Agitators are located in the center of the drum, or basket, of top-load washing machines. Front loading washing machines do not use agitators -- instead, gravity moves the clothes from the top of the drum to the bottom. Agitators usually consist of a tall cone fitted with arms at the base. The purpose of the agitator is to rotate the clothes and soapy water around the tub to clean the clothes. The agitator itself is not usually the cause of the squeaking noise. It is powered by the drive mechanism, which consists of a motor, clutch and gears.
A repetitive squeaking noise during the agitation cycle may signify a problem with the motor. Specifically, the belt on the motor may be wearing out. Some motors use rubber couplers, which also wear out easily. The belt is necessary for the agitator to turn, but over time, it wears thin, just like the belts in your car's motor. An easy way to test for this problem -- if you're handy -- is to take the belt off the motor and then run it. If the squeaking noise stops, the problem is indeed your belt. Of course, this means your agitator won't move. Replacing the belt should fix the problem.
Water Pressure Issues
The tub, or drum, fills with water right before the agitator turns on, and water continues to circulate throughout the washing process. As the tub fills and water circulates, you may hear a squeaking or squealing noise if you have high water pressure. This sound is caused by the force of the water moving through the pipes. To adjust this, turn the knobs on the hot and cold valves on the pipes that go into your washing machine.

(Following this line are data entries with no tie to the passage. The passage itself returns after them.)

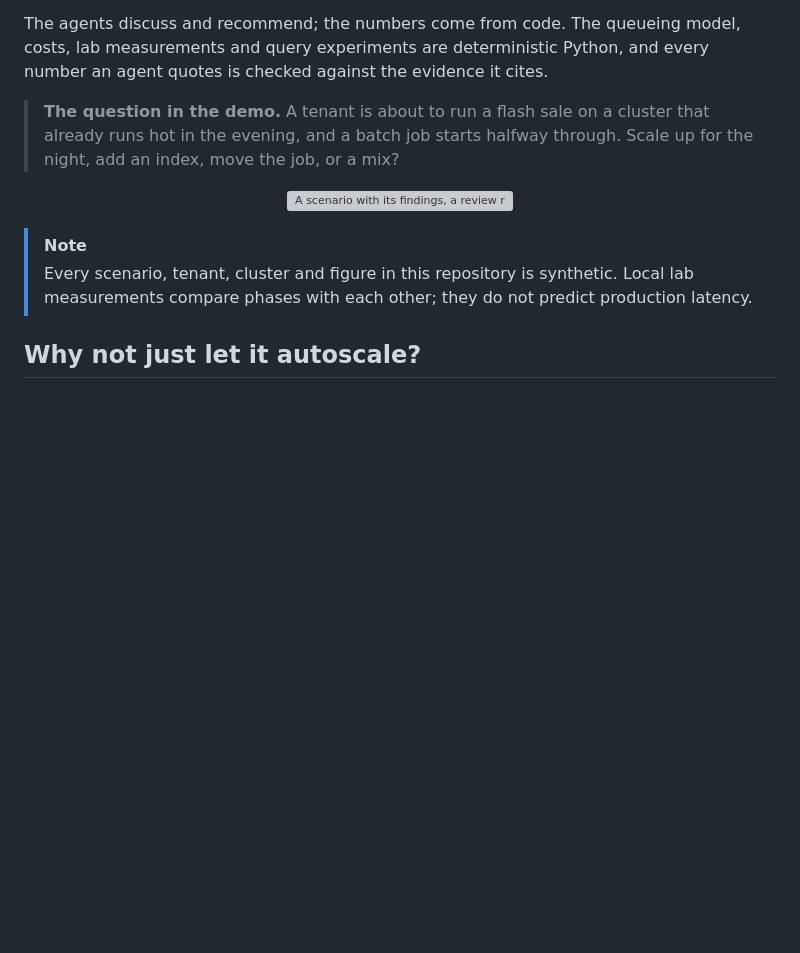
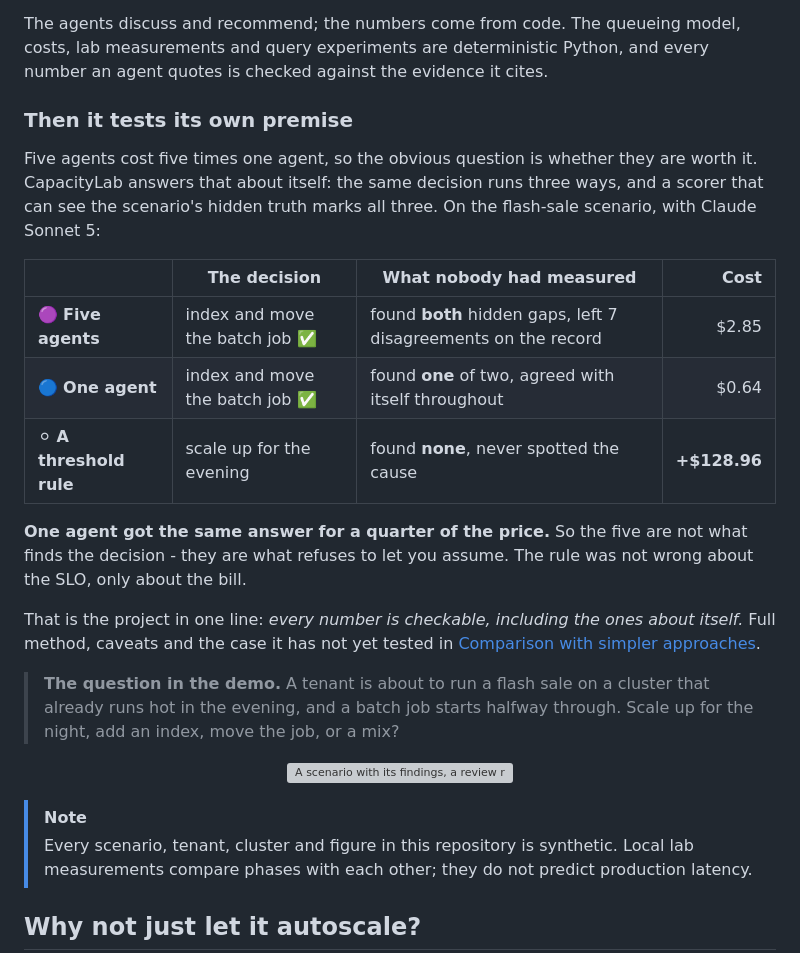
Before and after one commit to cris-wendler/capacitylab, a Markdown page: README.md, the part around one of its changes. GitHub-like rendering; blank space fills up the shorter version; grey boxes are pictures that could not be loaded.

Commit message:
Lead with the measurement, not the claim

```diff
--- a/README.md
+++ b/README.md
@@ -39,6 +40,24 @@ what is still disputed, and what nobody has measured.
 
 The agents discuss and recommend; the numbers come from code. The queueing model, costs, lab measurements and query
 experiments are deterministic Python, and every number an agent quotes is checked against the evidence it cites.
+
+### Then it tests its own premise
+
+Five agents cost five times one agent, so the obvious question is whether they are worth it. CapacityLab answers that
+about itself: the same decision runs three ways, and a scorer that can see the scenario's hidden truth marks all
+three. On the flash-sale scenario, with Claude Sonnet 5:
+
+| | The decision | What nobody had measured | Cost |
+|---|---|---|---:|
+| 🟣 **Five agents** | index and move the batch job ✅ | found **both** hidden gaps, left 7 disagreements on the record | $2.85 |
+| 🔵 **One agent** | index and move the batch job ✅ | found **one** of two, agreed with itself throughout | $0.64 |
+| ⚪ **A threshold rule** | scale up for the evening | found **none**, never spotted the cause | **+$128.96** |
+
+**One agent got the same answer for a quarter of the price.** So the five are not what finds the decision - they are
+what refuses to let you assume. The rule was not wrong about the SLO, only about the bill.
+
+That is the project in one line: *every number is checkable, including the ones about itself.* Full method, caveats
+and the case it has not yet tested in [Comparison with simpler approaches](#comparison-with-simpler-approaches).
 
 > **The question in the demo.** A tenant is about to run a flash sale on a cluster that already runs hot in the
 > evening, and a batch job starts halfway through. Scale up for the night, add an index, move the job, or a mix?
```
Also changed, not shown: other parts of README.md (+1 -0 lines).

New washing machines may squeak at first as the parts "warm up," according to the GE Appliances website. The noise should disappear after five complete washing cycles have run on the machine. Unbalanced loads, overly heavy loads and loose items in the drum may also cause noise when the agitator comes on, but these things usually do not produce a squeaking sound.
There are four suspension rods that the tub hangs on. When the washer is agitating the tub will rock back and forth and the rods will move back and froth as well. To fix this noise, lift up in each rod and put some lubricant in the cup that the rods fit into at the top of the washer.
Note that it is best if you use a lithium-based lubricant rather than silicone based lubricant.
sounds as if your brake pads have broken, try removing the lower acess panel you should see the broken pads lying somewhere under the machine(at least pieces of them), i bet if you spinn the machine the drum doesnt come to a complete sudden stop after lifting the top( it should if the brakes are engaging